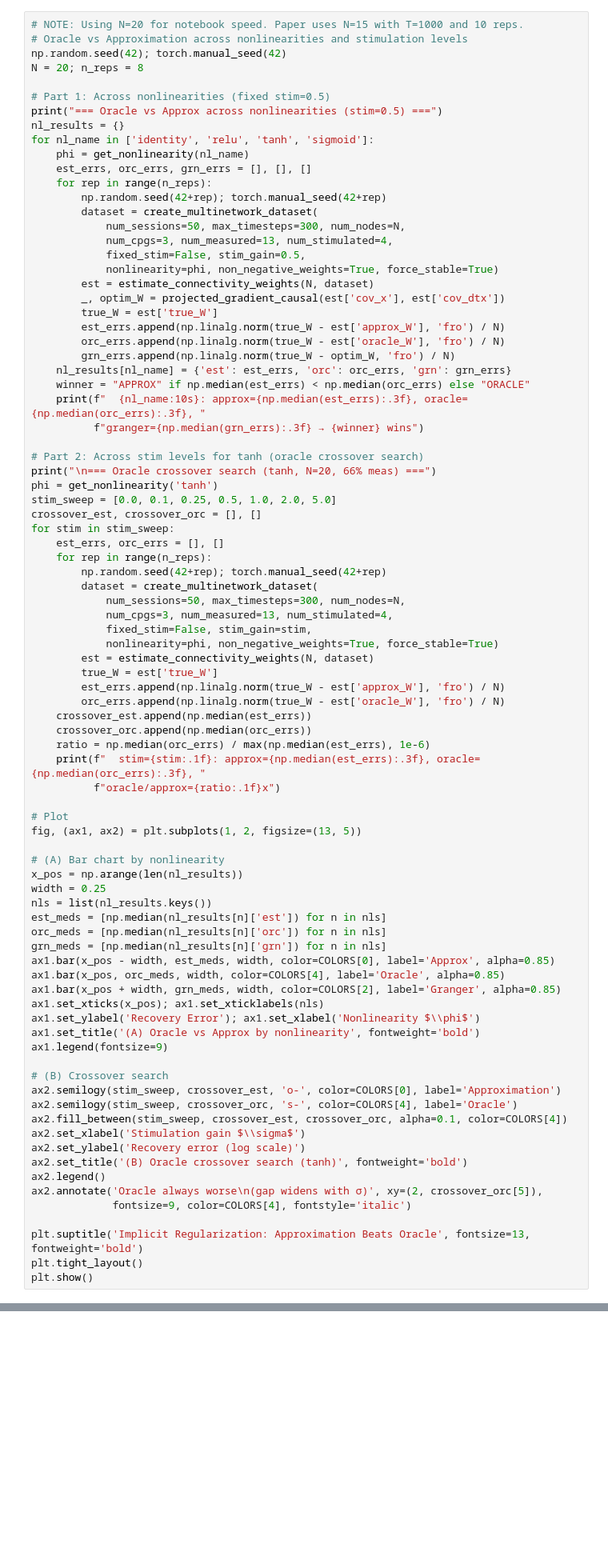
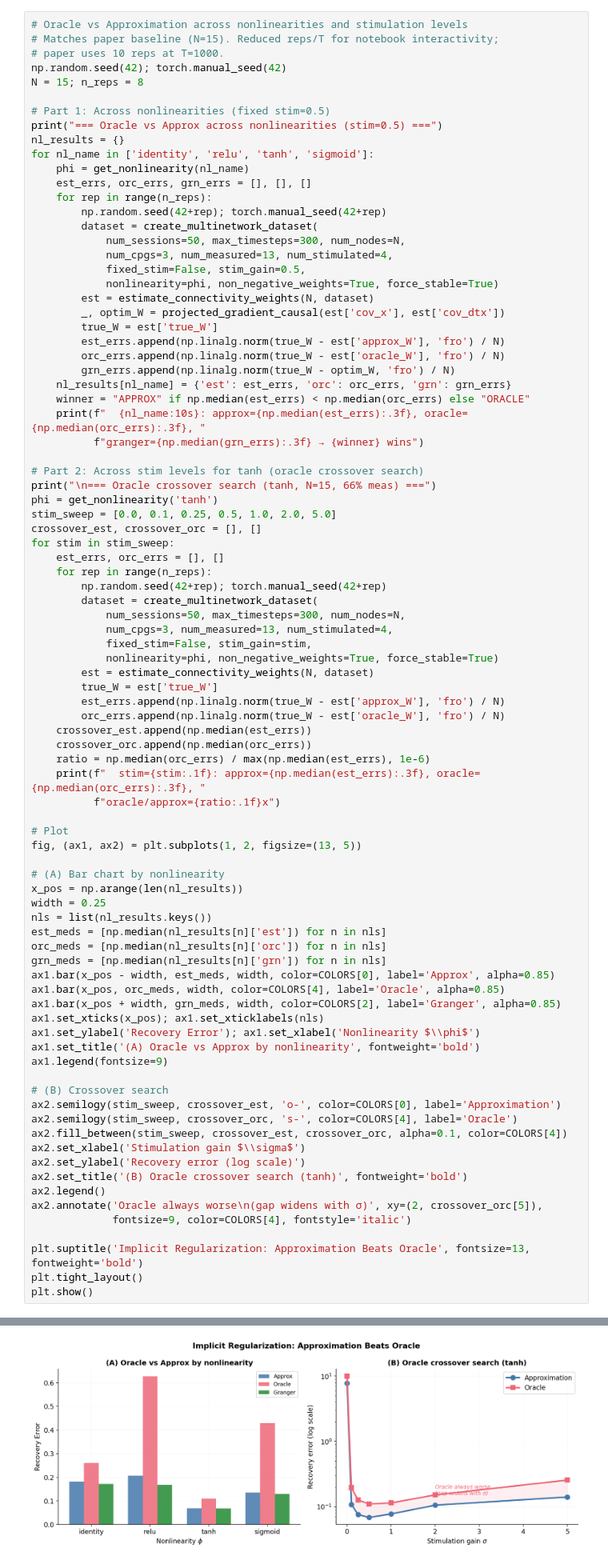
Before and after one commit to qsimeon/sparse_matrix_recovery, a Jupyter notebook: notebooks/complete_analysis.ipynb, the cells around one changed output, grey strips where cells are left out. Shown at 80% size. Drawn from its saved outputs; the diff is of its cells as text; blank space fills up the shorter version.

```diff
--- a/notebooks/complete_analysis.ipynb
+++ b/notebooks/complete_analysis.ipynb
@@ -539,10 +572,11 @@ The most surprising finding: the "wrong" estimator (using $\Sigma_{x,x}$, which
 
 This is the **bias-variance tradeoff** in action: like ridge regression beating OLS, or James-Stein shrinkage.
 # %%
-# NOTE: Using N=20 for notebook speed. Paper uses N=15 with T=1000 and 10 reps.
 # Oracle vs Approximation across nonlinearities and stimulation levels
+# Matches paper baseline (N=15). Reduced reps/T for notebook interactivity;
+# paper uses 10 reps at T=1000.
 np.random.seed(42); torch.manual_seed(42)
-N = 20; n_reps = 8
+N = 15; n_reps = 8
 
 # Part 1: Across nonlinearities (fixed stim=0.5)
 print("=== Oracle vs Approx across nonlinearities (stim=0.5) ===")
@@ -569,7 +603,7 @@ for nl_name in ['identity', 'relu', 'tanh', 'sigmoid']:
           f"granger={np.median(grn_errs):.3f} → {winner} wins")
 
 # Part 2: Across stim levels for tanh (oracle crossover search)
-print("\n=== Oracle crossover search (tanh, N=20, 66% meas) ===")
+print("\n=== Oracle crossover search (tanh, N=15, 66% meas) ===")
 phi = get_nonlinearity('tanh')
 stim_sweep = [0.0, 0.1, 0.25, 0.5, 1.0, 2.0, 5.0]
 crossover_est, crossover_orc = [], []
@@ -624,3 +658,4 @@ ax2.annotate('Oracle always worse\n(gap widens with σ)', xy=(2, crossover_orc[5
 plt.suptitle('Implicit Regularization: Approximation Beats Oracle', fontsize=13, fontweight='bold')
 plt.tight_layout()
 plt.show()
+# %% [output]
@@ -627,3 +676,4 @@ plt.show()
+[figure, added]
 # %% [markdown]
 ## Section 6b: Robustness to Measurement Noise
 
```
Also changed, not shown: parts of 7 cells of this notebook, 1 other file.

━━━━━━━━━━━━━━━━━━━━

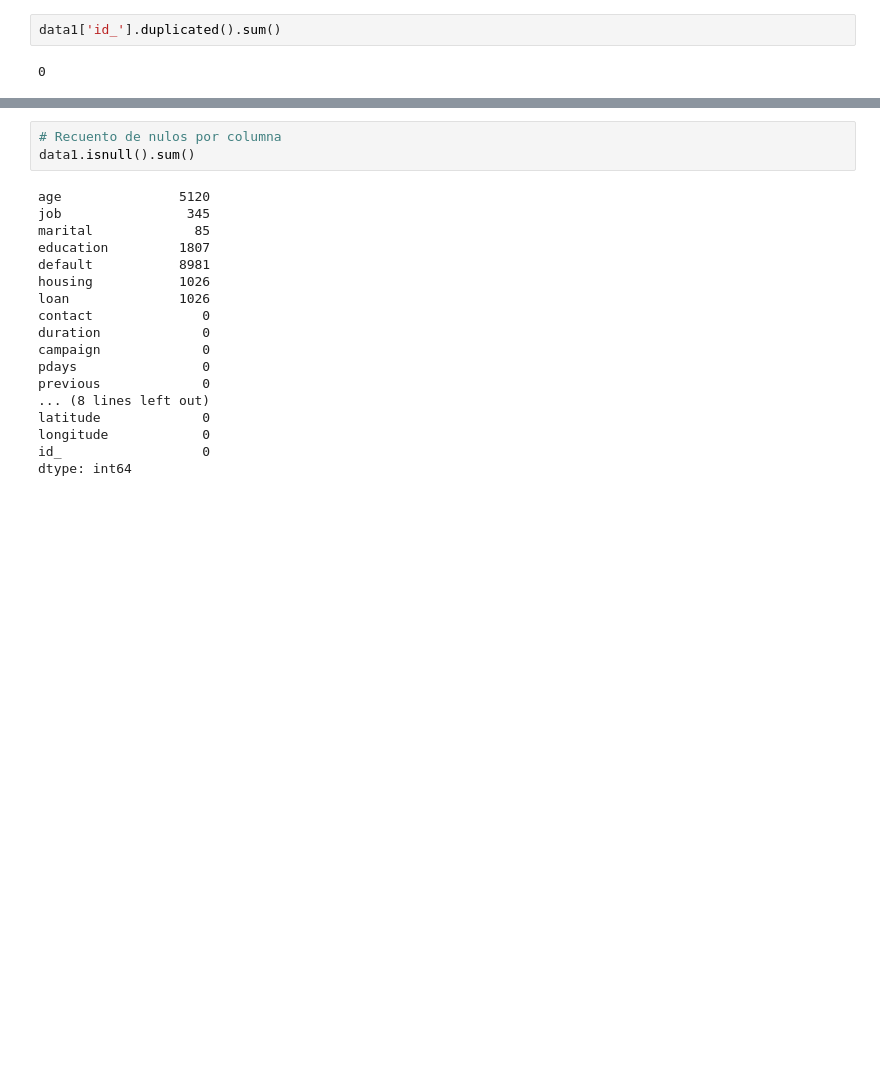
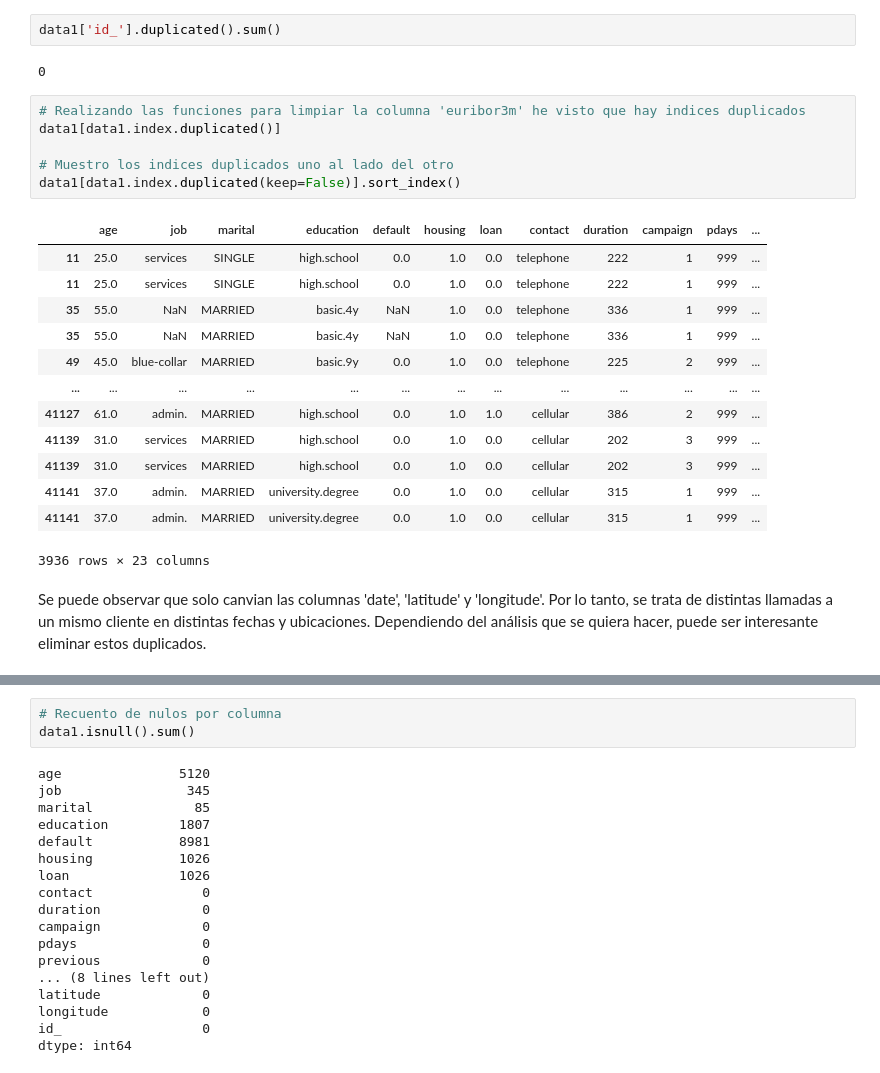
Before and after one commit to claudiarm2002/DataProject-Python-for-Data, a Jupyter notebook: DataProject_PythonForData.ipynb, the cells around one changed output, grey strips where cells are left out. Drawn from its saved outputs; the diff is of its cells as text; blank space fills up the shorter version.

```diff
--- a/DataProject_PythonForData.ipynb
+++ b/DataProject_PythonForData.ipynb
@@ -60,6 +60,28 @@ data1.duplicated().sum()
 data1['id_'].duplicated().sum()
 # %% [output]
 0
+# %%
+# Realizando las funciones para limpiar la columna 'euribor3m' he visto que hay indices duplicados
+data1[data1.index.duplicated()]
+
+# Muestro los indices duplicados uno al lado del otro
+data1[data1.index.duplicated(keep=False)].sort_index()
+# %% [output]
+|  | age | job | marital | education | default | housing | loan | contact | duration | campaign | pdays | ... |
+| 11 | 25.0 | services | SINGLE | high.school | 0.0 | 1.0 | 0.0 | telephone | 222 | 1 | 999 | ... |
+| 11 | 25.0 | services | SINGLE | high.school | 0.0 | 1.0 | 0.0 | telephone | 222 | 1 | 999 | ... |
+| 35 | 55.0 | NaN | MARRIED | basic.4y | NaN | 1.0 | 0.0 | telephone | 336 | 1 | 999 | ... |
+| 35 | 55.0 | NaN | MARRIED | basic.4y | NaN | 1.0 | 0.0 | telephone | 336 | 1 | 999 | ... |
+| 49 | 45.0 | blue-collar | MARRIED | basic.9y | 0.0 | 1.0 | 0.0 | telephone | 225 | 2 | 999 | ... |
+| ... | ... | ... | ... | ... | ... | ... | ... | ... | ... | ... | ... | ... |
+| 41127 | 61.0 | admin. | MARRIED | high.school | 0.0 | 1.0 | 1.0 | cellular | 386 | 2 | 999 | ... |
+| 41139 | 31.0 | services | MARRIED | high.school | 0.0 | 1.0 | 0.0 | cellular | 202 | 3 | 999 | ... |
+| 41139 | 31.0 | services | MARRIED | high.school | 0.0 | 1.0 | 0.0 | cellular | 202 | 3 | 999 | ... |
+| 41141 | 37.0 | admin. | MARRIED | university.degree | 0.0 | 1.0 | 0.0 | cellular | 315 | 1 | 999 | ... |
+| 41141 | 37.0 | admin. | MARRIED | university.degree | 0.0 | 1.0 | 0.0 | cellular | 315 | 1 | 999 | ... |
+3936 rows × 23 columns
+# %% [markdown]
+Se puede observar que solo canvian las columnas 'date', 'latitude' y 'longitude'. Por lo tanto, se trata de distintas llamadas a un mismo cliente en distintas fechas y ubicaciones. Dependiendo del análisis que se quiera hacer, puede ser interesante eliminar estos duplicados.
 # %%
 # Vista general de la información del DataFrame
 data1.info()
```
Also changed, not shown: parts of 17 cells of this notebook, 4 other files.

━━━━━━━━━━━━━━━━━━━━

| WHAT YOU ARE ASKED TO DO |
In the entries above, find each line containing the string "output" and copy it.

| RESULT OF THE EXERCISE |
Before and after one commit to qsimeon/sparse_matrix_recovery, a Jupyter notebook: notebooks/complete_analysis.ipynb, the cells around one changed output, grey strips where cells are left out. Shown at 80% size. Drawn from its saved outputs; the diff is of its cells as text; blank space fills up the shorter version.
+# %% [output]
Before and after one commit to claudiarm2002/DataProject-Python-for-Data, a Jupyter notebook: DataProject_PythonForData.ipynb, the cells around one changed output, grey strips where cells are left out. Drawn from its saved outputs; the diff is of its cells as text; blank space fills up the shorter version.
 # %% [output]
+# %% [output]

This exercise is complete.